Welcome to lesson 4 of the minor blues course. In the last lesson, we started out improvisation study by pentatonic scale soloing. We also explored how to start improvising over a minor blues progression with the minor blues scale. In this lesson, we’re going to introduce some more interesting and exotic sounding scales we can use over the form.
What Scales Will We Be Using?
A variety of modal scales can be played over the chords of the minor blues progression. If you are not familiar with modal scales, check out the course on Scales & Modes For Improv
The scales we’ll cover are:
- The Dorian Scale
- The Locrian Scale
- The Melodic Minor Scale

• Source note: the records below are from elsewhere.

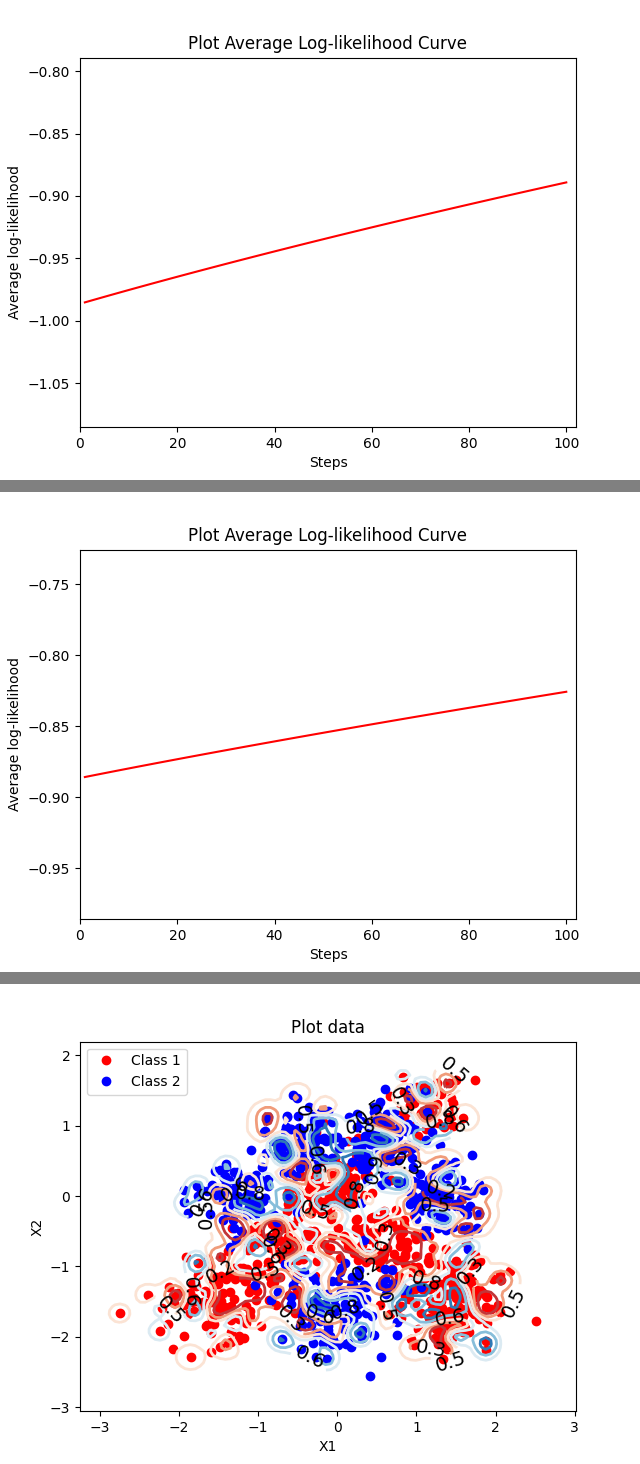
Repository: DhruvTrehan03/3F8
Script's output: python Lab.py
These files come from the project's save history. The script's output is drawn as it stood at one moment and after the next save; the edit follows.
Each picture stacks the figures in order, with grey between them; figures that are only written to a file come last. Random numbers start from a fixed seed.

Above is the script's output before, as saved 2024-02-16 12:55:36.

### Lab.py
import numpy as np
import matplotlib.pyplot as plt

def logistic(x):
    return 1.0 / (1.0 + np.exp(-x))

def plot_data_internal(X, y):
    x_min, x_max = X[ :, 0 ].min() - .5, X[ :, 0 ].max() + .5
    y_min, y_max = X[ :, 1 ].min() - .5, X[ :, 1 ].max() + .5
    xx, yy = np.meshgrid(np.linspace(x_min, x_max, 100), np.linspace(y_min, y_max, 100))
    plt.figure()
    plt.xlim(xx.min(None), xx.max(None))
    plt.ylim(yy.min(None), yy.max(None))
    ax = plt.gca()
    ax.plot(X[y == 0, 0], X[y == 0, 1], 'ro', label = 'Class 1')
    ax.plot(X[y == 1, 0], X[y == 1, 1], 'bo', label = 'Class 2')
    plt.xlabel('X1')
    plt.ylabel('X2')
    plt.title('Plot data')
    plt.legend(loc = 'upper left', scatterpoints = 1, numpoints = 1)
    return xx, yy

def plot_data(X, y):
    xx, yy = plot_data_internal(X, y)
    plt.show()

def log_likelihood (y, X, B):
    L= np.prod(np.power(sigmoid(X@B),(y)) * np.power(sigmoid(X@B),(1-y)))
    # for i in range(len(X[:,0])):
    #     L *= (sigmoid(B.T@X[i,:].T)**y[i])*(sigmoid(-B.T@X[i,:].T)**(1-y[i]))
    LL = np.log(L)
    return LL

def predict(X_tilde, w):
    return logistic(np.dot(X_tilde, w))

def get_x_tilde(X):
    return np.concatenate((np.ones((X.shape[ 0 ], 1 )), X), 1)

def plot_ll(ll):
    plt.figure()
    ax = plt.gca()
    plt.xlim(0, len(ll) + 2)
    plt.ylim(min(ll) - 0.1, max(ll) + 0.1)
    ax.plot(np.arange(1, len(ll) + 1), ll, 'r-')
    plt.xlabel('Steps')
    plt.ylabel('Average log-likelihood')
    plt.title('Plot Average Log-likelihood Curve')
    plt.show()

def plot_predictive_distribution(X, y, w, map_inputs = lambda x : x):
    xx, yy = plot_data_internal(X, y)
    ax = plt.gca()
    X_tilde = get_x_tilde(map_inputs(np.concatenate((xx.ravel().reshape((-1, 1)), yy.ravel().reshape((-1, 1))), 1)))
    Z = predict(X_tilde, w)
    Z = Z.reshape(xx.shape)
    cs2 = ax.contour(xx, yy, Z, cmap = 'RdBu', linewidths = 2)
    plt.clabel(cs2, fmt = '%2.1f', colors = 'k', fontsize = 14)
    plt.show()

def compute_average_ll(X_tilde, y, w):
    output_prob = predict(X_tilde, w)
    return np.mean(y * np.log(output_prob) + (1 - y) * np.log(1.0 - output_prob))

def fit_w(X_tilde_train, y_train, X_tilde_test, y_test, n_steps, alpha):
    w = np.random.randn(X_tilde_train.shape[ 1 ])
    ll_train = np.zeros(n_steps)
    ll_test = np.zeros(n_steps)
    for i in range(n_steps):
        sigmoid_value = predict(X_tilde_train, w)
        w += alpha * X_tilde_train.T@(y_train-sigmoid_value)     # Gradient-based update rule for w. To be completed by the student
        ll_train[ i ] = compute_average_ll(X_tilde_train, y_train, w)
        ll_test[ i ] = compute_average_ll(X_tilde_test, y_test, w)
        print(ll_train[ i ], ll_test[ i ])

    return w, ll_train, ll_test

def evaluate_basis_functions(l, X, Z):
    X2 = np.sum(X**2, 1)
    Z2 = np.sum(Z**2, 1)
    ones_Z = np.ones(Z.shape[ 0 ])
    ones_X = np.ones(X.shape[ 0 ])
    r2 = np.outer(X2, ones_Z) - 2 * np.dot(X, Z.T) + np.outer(ones_X, Z2)
    return np.exp(-0.5 / l**2 * r2)

def conf_mat(y_test, X_tilde_test, w):
    z = (predict(X_tilde_test, w)>0.5)
    P_0_0 = 0
    P_1_0 = 0
    P_0_1 = 0
    P_1_1 = 0
    for i in range(len(y_test)):
        if y_test[i] == 0:
            if z[i] == 0:
                P_0_0 += 1
            elif z[i] == 1:
                P_1_0 += 1
        if y_test[i] == 1:
            if z[i] == 0:
                P_0_1 += 1
            elif z[i] == 1:
                P_1_1 += 1
    print(np.array([[P_0_0/200, P_1_0/200],[P_0_1/200, P_1_1/200]]))

X = np.loadtxt('X.txt')
y = np.loadtxt('y.txt')
permutation = np.random.permutation(X.shape[ 0 ])
X = X[ permutation, : ]
y = y[ permutation ]

n_train = 800
X_train = X[ 0 : n_train, : ]
X_test = X[ n_train :, : ]
y_train = y[ 0 : n_train ]
y_test = y[ n_train : ]

# Eta = 0.001
# Max_it = 100

# X_tilde_train = get_x_tilde(X_train)
# X_tilde_test = get_x_tilde(X_test)
# w, ll_train, ll_test = fit_w(X_tilde_train, y_train, X_tilde_test, y_test, Max_it, Eta)
# plot_ll(ll_train)
# plot_ll(ll_test)
# plot_predictive_distribution(X, y, w)

l = 0.1 # Width of the Gaussian basis funcction. To be completed by the student

X_tilde_train = get_x_tilde(evaluate_basis_functions(l, X_train, X_train))
X_tilde_test = get_x_tilde(evaluate_basis_functions(l, X_test, X_train))

# We train the new classifier on the feature expanded inputs

alpha = 0.0001 # Learning rate for gradient-based optimisation with basis functions. To be completed by the student
n_steps = 100 # Number of steps of gradient-based optimisation with basis functions. To be completed by the student

w, ll_train, ll_test = fit_w(X_tilde_train, y_train, X_tilde_test, y_test, n_steps, alpha)

# We plot the training and test log likelihoods

plot_ll(ll_train)
plot_ll(ll_test)

# We plot the predictive distribution

plot_predictive_distribution(X, y, w, lambda x : evaluate_basis_functions(l, x, X_train))
conf_mat(y_test, X_tilde_train, w)

### y.txt
0
0
1
1
1
0
1
0
0
1
0
0
1
0
0
1
1
1
0
0
0
0
1
1
1
0
1
1
1
1
0
1
0
1
0
0
0
1
1
0
0
1
1
1
1
1
1
0
0
1
0
0
1
1
1
1
1
1
1
1
1
1
0
1
0
1
0
1
1
1
0
1
0
1
1
1
0
1
0
0
1
1
1
1
0
1
0
0
0
1
0
1
1
1
1
1
1
0
0
1
1
0
0
1
1
1
1
0
0
1
0
0
0
0
1
1
0
1
1
0
0
1
1
1
0
0
1
0
0
1
0
1
0
1
0
0
1
0
0
1
0
1
1
0
1
0
1
1
0
1
1
1
0
0
1
1
1
0
0
0
0
0
1
1
0
0
0
1
1
1
1
1
1
1
1
1
1
0
0
0
1
0
0
1
1
1
1
1
0
0
1
1
0
0
0
0
0
0
1
1
1
0
1
0
1
1
0
0
1
1
0
1
1
1
0
0
0
0
0
1
0
1
1
0
1
0
1
0
0
0
1
0
1
0
1
1
1
0
1
1
1
1
1
1
0
0
0
0
0
0
1
1
1
0
0
0
0
1
0
0
1
1
1
1
1
0
1
1
1
0
0
0
1
1
0
1
0
1
0
0
1
0
1
0
0
0
1
1
1
0
1
1
1
0
0
1
1
0
1
1
0
1
1
0
0
0
0
0
1
1
0
0
1
0
1
1
0
0
1
1
0
0
0
0
0
0
1
0
0
1
0
1
0
0
1
0
0
0
0
0
0
0
1
1
0
0
0
1
0
0
0
1
0
0
0
1
0
1
0
1
0
1
0
0
1
0
0
1
0
0
1
0
1
0
1
1
1
1
1
1
0
0
0
0
0
0
0
1
1
0
0
1
1
0
0
0
0
0
1
0
0
1
0
1
1
1
1
1
0
0
0
1
1
1
1
1
1
1
1
1
1
1
0
0
1
0
0
1
1
0
1
0
0
1
0
1
0
1
0
1
1
1
0
0
0
1
1
1
0
1
1
1
0
1
1
1
1
1
1
1
0
0
0
0
1
0
0
1
1
1
1
1
1
1
1
1
0
0
0
1
1
0
0
1
0
0
0
0
0
0
0
0
1
0
0
0
0
1
0
1
0
0
0
0
0
1
1
1
0
1
0
0
1
0
0
0
1
0
1
0
1
1
0
0
1
1
1
0
0
1
1
1
1
0
1
1
1
1
1
0
1
1
0
0
0
1
0
0
0
0
0
0
0
0
1
0
0
1
1
1
1
0
0
0
1
1
1
1
0
0
1
0
0
0
1
0
1
1
0
1
0
0
1
0
0
1
0
0
0
1
0
0
1
0
0
1
0
0
0
1
0
1
0
0
0
1
0
1
0
1
1
1
0
1
1
0
0
1
1
0
0
1
0
1
0
1
1
1
1
1
0
1
0
0
1
0
1
0
1
1
1
0
0
1
0
1
0
0
1
1
0
0
0
1
0
0
1
1
1
1
0
1
0
0
0
0
1
1
0
0
0
0
1
1
1
1
0
1
0
0
1
0
1
0
0
1
0
1
1
1
1
1
0
0
0
1
0
1
0
0
0
1
0
0
0
1
0
0
1
0
0
0
1
0
1
1
1
1
1
0
1
0
1
1
0
0
0
0
0
0
1
1
0
0
0
1
0
0
0
0
1
1
0
0
0
0
1
0
0
0
0
1
1
0
0
0
1
0
1
0
1
1
1
0
0
1
0
1
1
0
0
1
1
0
0
1
0
1
0
1
0
1
1
0
1
0
0
1
1
0
1
1
1
0
1
0
0
0
1
1
0
1
0
0
0
1
0
0
0
1
0
1
0
1
0
1
1
1
0
1
1
1
0
0
1
0
0
1
0
0
0
1
0
1
1
0
0
1
0
1
0
0
1
0
1
1
1
0
0
0
1
1
0
0
1
1
1
0
1
1
1
1
1
0
0
0
1
0
1
1
0
1
0
1
0
1
1
1
0
1
0
1
0
0
0
1
1
1
1
0
0
0
0
1
1
0
1
0
1
0
0
1
1
1
0
1
1
1
0
0
1
0
1
0
1
0
0
0
1
0
0
0
0
0
0
1
0
0
0
0
0
0
0
1
0
1
1
0
1
0
1
1
1
0
0
1
0
1
0
0
1
1
1
0
1
1
1
1
1
1
1
1
1
1
1
0
0
0
1
1
1
1
1
1
1
0
0
1
0
0
1
0
0
0
0
0
1
0
1
1
0
1
0
0
1
0
0
0
0
1

Loaded but not shown: X.txt (1000 lines, source omitted)

After the next save:
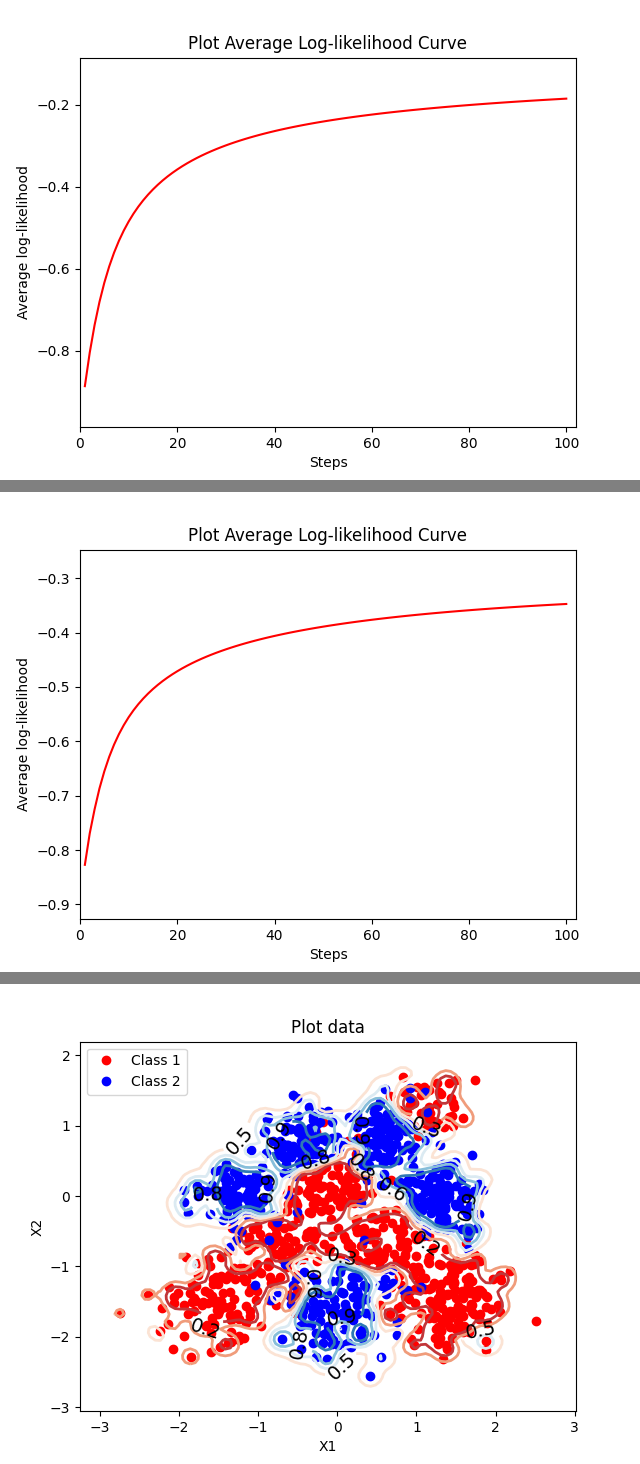
Saved 12 s later.
--- a/Lab.py
+++ b/Lab.py
@@ -131,7 +131,7 @@ X_tilde_test = get_x_tilde(evaluate_basis_functions(l, X_test, X_train))
 
 # We train the new classifier on the feature expanded inputs
 
-alpha = 0.0001 # Learning rate for gradient-based optimisation with basis functions. To be completed by the student
+alpha = 0.01 # Learning rate for gradient-based optimisation with basis functions. To be completed by the student
 n_steps = 100 # Number of steps of gradient-based optimisation with basis functions. To be completed by the student
 
 w, ll_train, ll_test = fit_w(X_tilde_train, y_train, X_tilde_test, y_test, n_steps, alpha)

- The Altered Scale
- The Diminished Half-Whole Scale
The Dorian Mode
We start by playing the first 8 bars of the form with the Dorian modes of Cm7 and Fm7. The scale degree formula is R-2-b3-4-5-6-b7 but you can also related the mode to the parent scale. Each Dorian mode contains the same notes as the major scale built a whole step below the root of the Dorian mode.
C Dorian is based off the Bb major scale and contains the exact same notes, just played from C to C,
F Dorian is based off the Eb major scale, containing the exact same notes, but played from F to F
Last 4 Bars: Minor II-V-I Progression In Disguise
In the last four bars of the form, we can think of the Ab7 chord as a tritone substitution of Dm7b5, which would precede the G7 going to Cm7 to create a complete minor 251. We can extend the melodic possibilities by choosing modal scales for D-7b5 and superimposing these over the Ab7.
The Altered G7 Chord – Scale Options
The G7 chord is going to resolve to a C minor chord and so this gives us the opportunity to introduce an altered mode or scale contiaining altered tensions. The G mixolydian mode may not be the most suitable because it is derived from Major Scale Harmony.
Instead, we’re going to use the G altered mode, and the G diminished half whole scale. Both of these scales contain altered tensions which are well suited to playing over the V7alt chord in minor 251 progressions.
A Choice Of Scales For The i Minor Chord
For the final Cm7, we have the option of instead playing a C minor major 7th chord. This is the same as the minor 7th chords except the 7th has been raised up a half step to the major 7th.
This opens up further melodic possibilities. We can play C melodic minor, which has a cool mysterious tone that is a great choice to end the tune.
It’s also worth noting that you can also play this scale over the other Cm7 chords prior in the form to access some more interesting and exotic note choices.
Minor Blues Progression PDF File Type: pdf
Experiment with the different modal scales covered in this tutorial.
Notice that the major 6th is a characteristic flavor tone of Dorian Scale, and differentiates it from the minor blues scale.
The Ab7 can be viewed as an inversion of D-7b5. The D Locrian Mode is then a great choice of scale for melodic improvisation.
The G Altered Mode contains the same notes as the Ab Melodic Minor Scale (alsno known as the jazz minor scale) played from G to G.
The G Altered Mode contains the b9, #9, b5(#11), and the #5. Lot's of great sounding altered tensions!
The G Diminished Half Whole scale is constructed by playing alternating half and whole steps from G to G.
The G Dim. HW Scale contains the b9, #9, #4, 5, and 6. The scale is made up of 8 notes which make it useful for playing in 4/4 time.